Police Minister Simon Corbell outlined a new set of expectations for the territory's police force when he signed the 2014-15 purchase agreement with Australian Federal Police Commissioner Tony Negus and ACT Chief Police Officer Rudi Lammers on Monday.
Mr Corbell said the agreement included two new performance indicators that focused on ''public value'', and were based on community satisfaction and confidence in ACT police.
''I think that's important as we continue to build on the very high level of confidence Canberrans have in their policing service,'' he said.
The agreement also outlined Mr Corbell's new ministerial direction for police, which would see police tackle alcohol-related crime and violence in the Canberra CBD and town centres, as well as dangerous and anti-social driving.
He said it was a similar emphasis to last year's agreement as they were particular areas of concern for the Canberra community.
''We've seen great results in those areas in the past 12 months and I want to see those results continue for the next 12 months,'' Mr Corbell said.
''The Chief Police Officer will continue to do what's been done over the last 12 months, which is a high-profile policing effort in our town centres, in Civic, particularly on Friday and Saturday nights but indeed right across the working week and across the year, to further enforce the success we've had from our new alcohol licensing laws and also to continue to tackle drink-driving and dangerous behaviour on our roads.

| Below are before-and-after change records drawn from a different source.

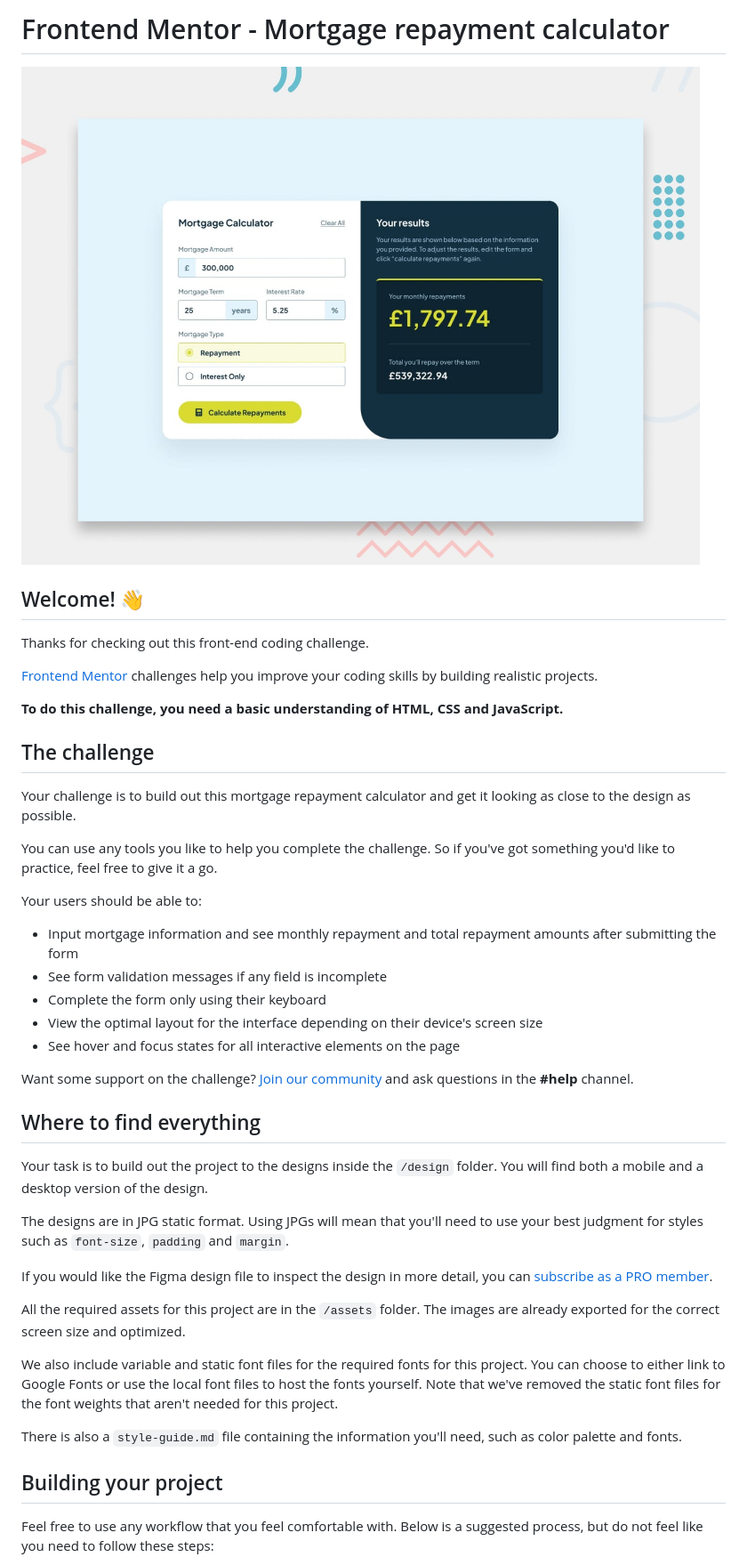
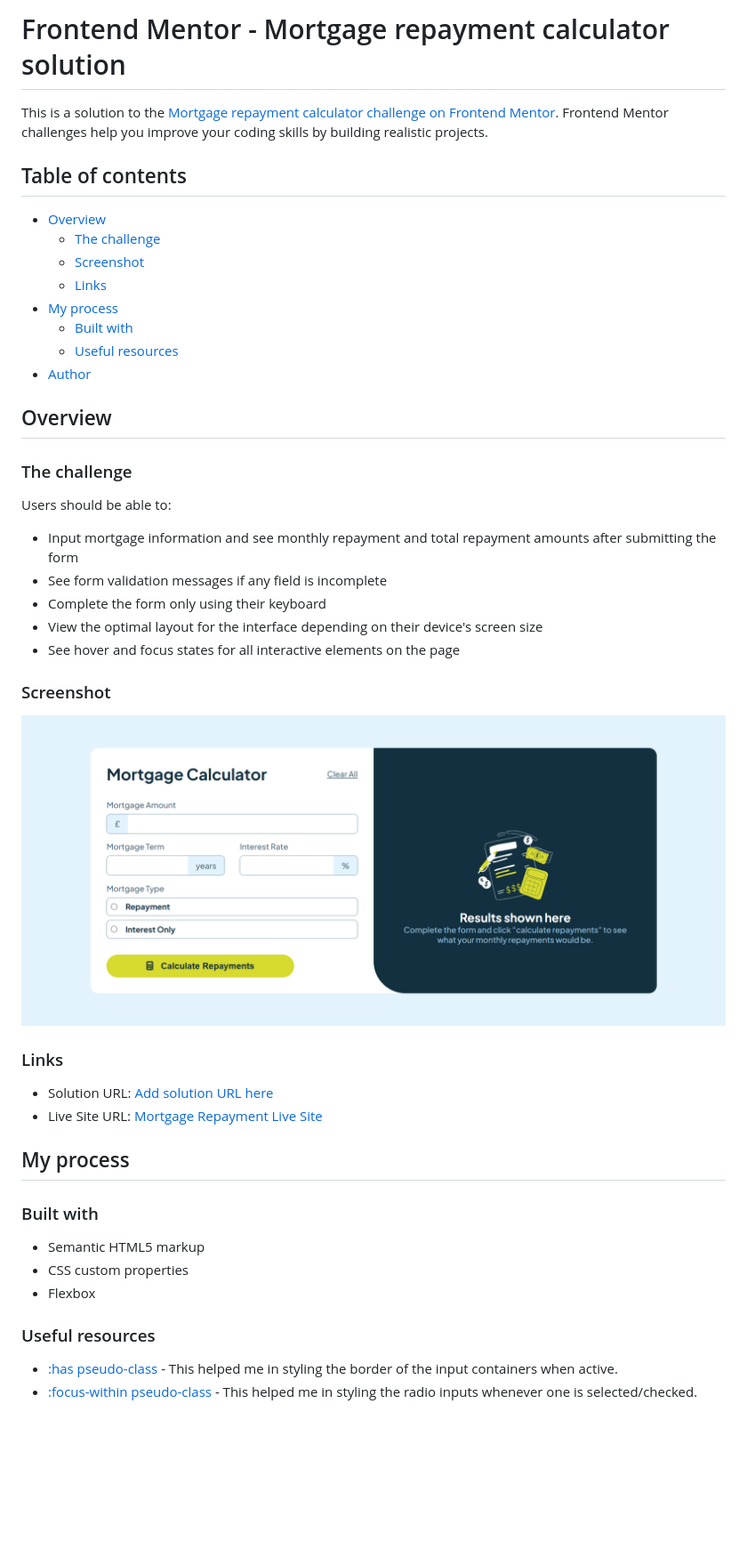
Before and after one commit to MJspitta/mortgage-repayment-calculator1, a Markdown page: README.md, the part around the change printed below. Shown: that part at 89% size. Drawn GitHub-style; pictures changed too: assets/images/screenshot.png (added); blank space fills up the shorter version.

```diff
--- a/README.md
+++ b/README.md
@@ -1,22 +1,24 @@
-# Frontend Mentor - Mortgage repayment calculator
+# Frontend Mentor - Mortgage repayment calculator solution
 
-![Design preview for the Mortgage repayment calculator coding challenge](./preview.jpg)
+This is a solution to the [Mortgage repayment calculator challenge on Frontend Mentor](https://www.frontendmentor.io/challenges/mortgage-repayment-calculator-Galx1LXK73). Frontend Mentor challenges help you improve your coding skills by building realistic projects.
 
-## Welcome! 👋
+## Table of contents
 
-Thanks for checking out this front-end coding challenge.
+- [Overview](#overview)
+  - [The challenge](#the-challenge)
+  - [Screenshot](#screenshot)
+  - [Links](#links)
+- [My process](#my-process)
+  - [Built with](#built-with)
+  - [Useful resources](#useful-resources)
+- [Author](#author)
 
-[Frontend Mentor](https://www.frontendmentor.io) challenges help you improve your coding skills by building realistic projects.
 
-**To do this challenge, you need a basic understanding of HTML, CSS and JavaScript.**
+## Overview
 
-## The challenge
+### The challenge
 
-Your challenge is to build out this mortgage repayment calculator and get it looking as close to the design as possible.
-
-You can use any tools you like to help you complete the challenge. So if you've got something you'd like to practice, feel free to give it a go.
-
-Your users should be able to:
+Users should be able to:
 
 - Input mortgage information and see monthly repayment and total repayment amounts after submitting the form
 - See form validation messages if any field is incomplete
@@ -24,23 +26,26 @@ Your users should be able to:
 - View the optimal layout for the interface depending on their device's screen size
 - See hover and focus states for all interactive elements on the page
 
-Want some support on the challenge? [Join our community](https://www.frontendmentor.io/community) and ask questions in the **#help** channel.
+### Screenshot
 
-## Where to find everything
+![](./assets/images/screenshot.png)
 
-Your task is to build out the project to the designs inside the `/design` folder. You will find both a mobile and a desktop version of the design.
+### Links
 
-The designs are in JPG static format. Using JPGs will mean that you'll need to use your best judgment for styles such as `font-size`, `padding` and `margin`.
+- Solution URL: [Add solution URL here](https://your-solution-url.com)
+- Live Site URL: [Mortgage Repayment Live Site](https://mjspitta.github.io/mortgage-repayment-calculator1/)
 
-If you would like the Figma design file to inspect the design in more detail, you can [subscribe as a PRO member](https://www.frontendmentor.io/pro).
+## My process
 
-All the required assets for this project are in the `/assets` folder. The images are already exported for the correct screen size and optimized.
+### Built with
 
-We also include variable and static font files for the required fonts for this project. You can choose to either link to Google Fonts or use the local font files to host the fonts yourself. Note that we've removed the static font files for the font weights that aren't needed for this project.
+- Semantic HTML5 markup
+- CSS custom properties
+- Flexbox
 
-There is also a `style-guide.md` file containing the information you'll need, such as color palette and fonts.
 
-## Building your project
+### Useful resources
 
-Feel free to use any workflow that you feel comfortable with. Below is a suggested process, but do not feel like you need to follow these steps:
+- [:has pseudo-class](https://developer.mozilla.org/en-US/docs/Web/CSS/:has) - This helped me in styling the border of the input containers when active.
+- [:focus-within pseudo-class](https://developer.mozilla.org/en-US/docs/Web/CSS/:focus-within) - This helped me in styling the radio inputs whenever one is selected/checked.
 
```
Also changed, not shown: other parts of README.md (+3 -49 lines), README-template.md (deleted, +0 -114 lines), 3 other files.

''Both of these things together have a big impact on our community and the more we can reduce crime in those areas, the safer our community is.''
Mr Corbell said the territory's police had overseen a reduction in rates of motor vehicle theft, property damage, theft, assault and burglary in the past 12 months.
The 2014-15 Purchase Agreement provided funding of $152 million for the territory's police force, which was on par with last year's allocation.
Chief Police Officer Lammers said police had adequate resources and the funding for the next financial year would allow them to maintain a similar level of services to the community.
He said police would maintain high visibility policing tactics to target unlicensed premises and to drive down alcohol-related crime and dangerous driving.
The territory's road safety operations team, which was expanded last year, would also continue to crack down on drug and alcohol-impaired drivers through mobile breath tests.
Chief Police Officer Lammers foreshadowed a greater commitment to protecting women and children from violence, and to slashing the number of young Aboriginal and Torres Strait Islander offenders who went through the court system.
He also welcomed the minister's new key performance indicators.
''Making sure police are held accountable is important, making sure the community has confidence in us is very important, and making sure we live up to the expectations of the community is very important, so these performance indicators help us achieve that,'' he said.
ACT Policing operates under an arrangement with the territory government to provide community policing services, a central property office and a firearms registry.
The full agreement can be read here.